Bob Peterson’s article also notes, “Unfortunately it is easier to find examples where teachers unions have failed tobuild multi-racial, multi-constituency coalitions.” This is an important criticism. CTA has been a troublesome ally ofproponents of bilingual education, often supporting legislation that the bilingual community opposes. Two years ago,I was thoroughly trashed by the former CTA president in their state newspaper for criticizing their approach toprotecting teachers jobs rather than requiring teachers to learn second language strategies.
The CTA recently met with a number of “leaders ” of California Hispanic organization leaders to begin to build adialogue. If you have money and staff you can get together a group of persons who appoint themselves asrepresentatives. But it is parents who have their children in failing schools that need to be talked to. CTA needs tomeet with those persons who can organize coordinated, grass roots political campaigns in the Latino community.Coalitions created by listing persons names on letter head will not build the kind of unity needed to defend publiceducation.
Duane Campbell, Sacramento, CA. E-mail: firstname.lastname@example.org
Canadian Teachers Unions
Your Summer 1997 issue provides a perceptive analysis on the state of teacher unions in America. Inthe article you refer to the British Columbia Teachers’ Federation as having a social justice approach tounionism.
You may be aware that the BCTF speaks for the 42,000 teachers of British Columbia on professional, bargaining andsocial justice issues. We have a proud history of serving our members as “a union of professionals.” The focus of oursocial justice work presently is on gender equity, race relations, homophobia, poverty and children, and violenceprevention. We have staff, provincial networks/committees and local committees working on Status of Women andProgram Against Racism issues. We have just established a Committee to Eliminate Homophobia and we areembarking on a provincial/local campaign against poverty.

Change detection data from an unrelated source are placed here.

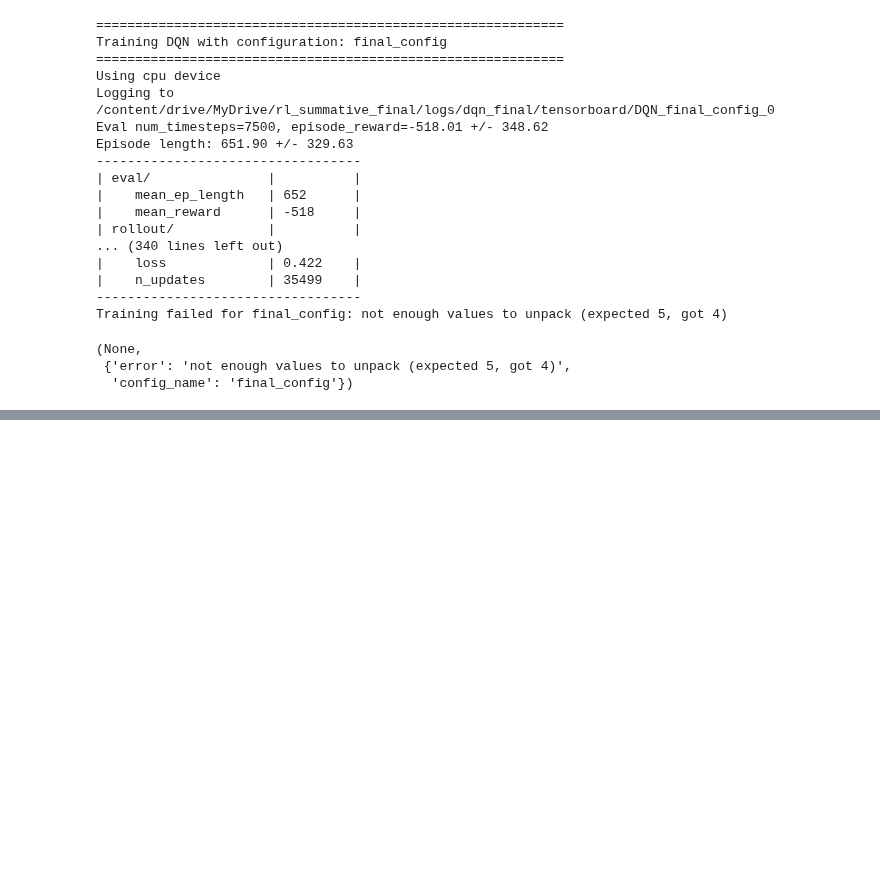
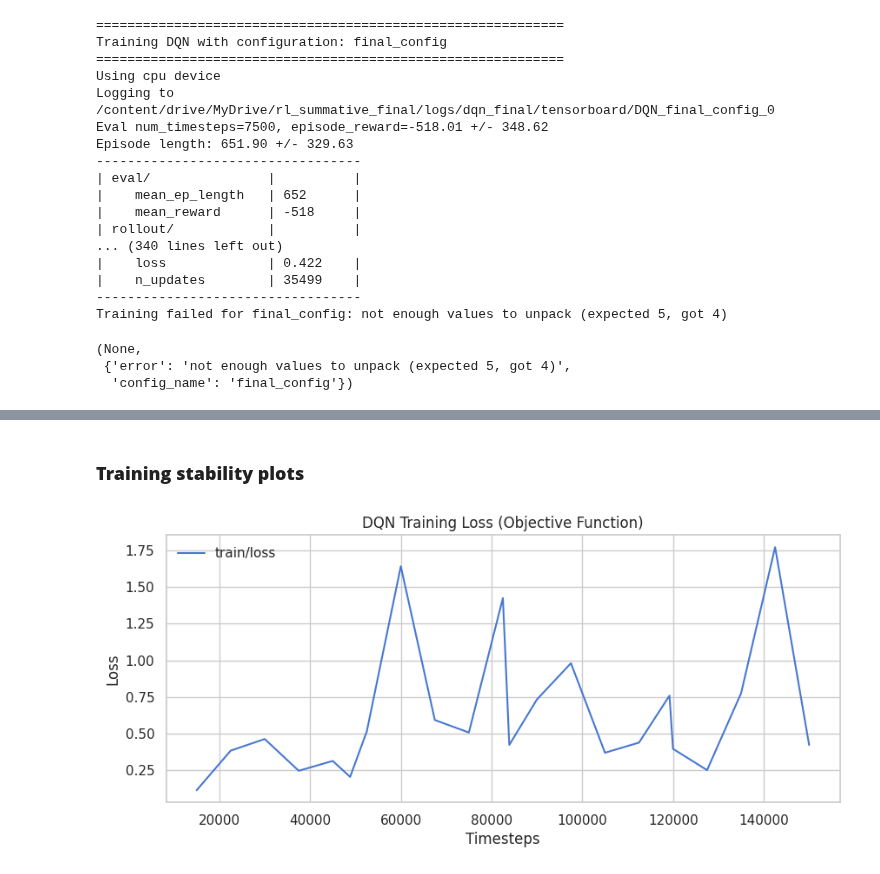
Before and after one commit to lindahnyambura/nyambura_l_rl_summative, a Jupyter notebook: training/training.ipynb, the cells around one changed output, grey strips where cells are left out. Saved outputs shown, nothing was run; the diff lists cells and outputs as text; code cells hidden in the pictures; blank space fills up the shorter version.

```diff
--- a/training/training.ipynb
+++ b/training/training.ipynb
@@ -177,0 +231,33 @@ Training failed for final_config: not enough values to unpack (expected 5, got 4
+# %% [markdown]
+### **Training stability plots**
+# %%
+from tbparse import SummaryReader
+import matplotlib.pyplot as plt
+import os
+
+log_dirs = {
+    "DQN": "/content/drive/MyDrive/rl_summative_final/logs/dqn_final",
+    "PPO": "/content/drive/MyDrive/rl_summative_final/logs/ppo",
+    "A2C": "/content/drive/MyDrive/rl_summative_final/logs/a2c",
+    "REINFORCE": "/content/drive/MyDrive/rl_summative_final/logs/reinforce",
+}
+
+# Read tensorboard logs
+readers = {k: SummaryReader(os.path.join(v, "tensorboard")) for k, v in log_dirs.items()}
+
+# Plot DQN loss
+dqn_df = readers["DQN"].scalars
+dqn_loss = dqn_df[dqn_df["tag"].str.contains("loss")]
+
+plt.figure(figsize=(10, 4))
+for tag in dqn_loss["tag"].unique():
+    df = dqn_loss[dqn_loss["tag"] == tag]
+    plt.plot(df["step"], df["value"], label=tag)
+plt.title("DQN Training Loss (Objective Function)")
+plt.xlabel("Timesteps")
+plt.ylabel("Loss")
+plt.legend()
+plt.grid(True)
+plt.show()
+# %% [output]
+[figure, added]
```
Also changed, not shown: parts of 6 cells of this notebook.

Our organization believes that a teacher union must provide leadership on professional, bargaining and social justiceissues. We utilize collective bargaining, advocacy, political action, professional leadership and communicationsstrategies to realize our professional, economic and social justice goals.
Mike Lombardi, director, Professional Development Division, B.C. Teachers’ Federation. E-mail: email@example.com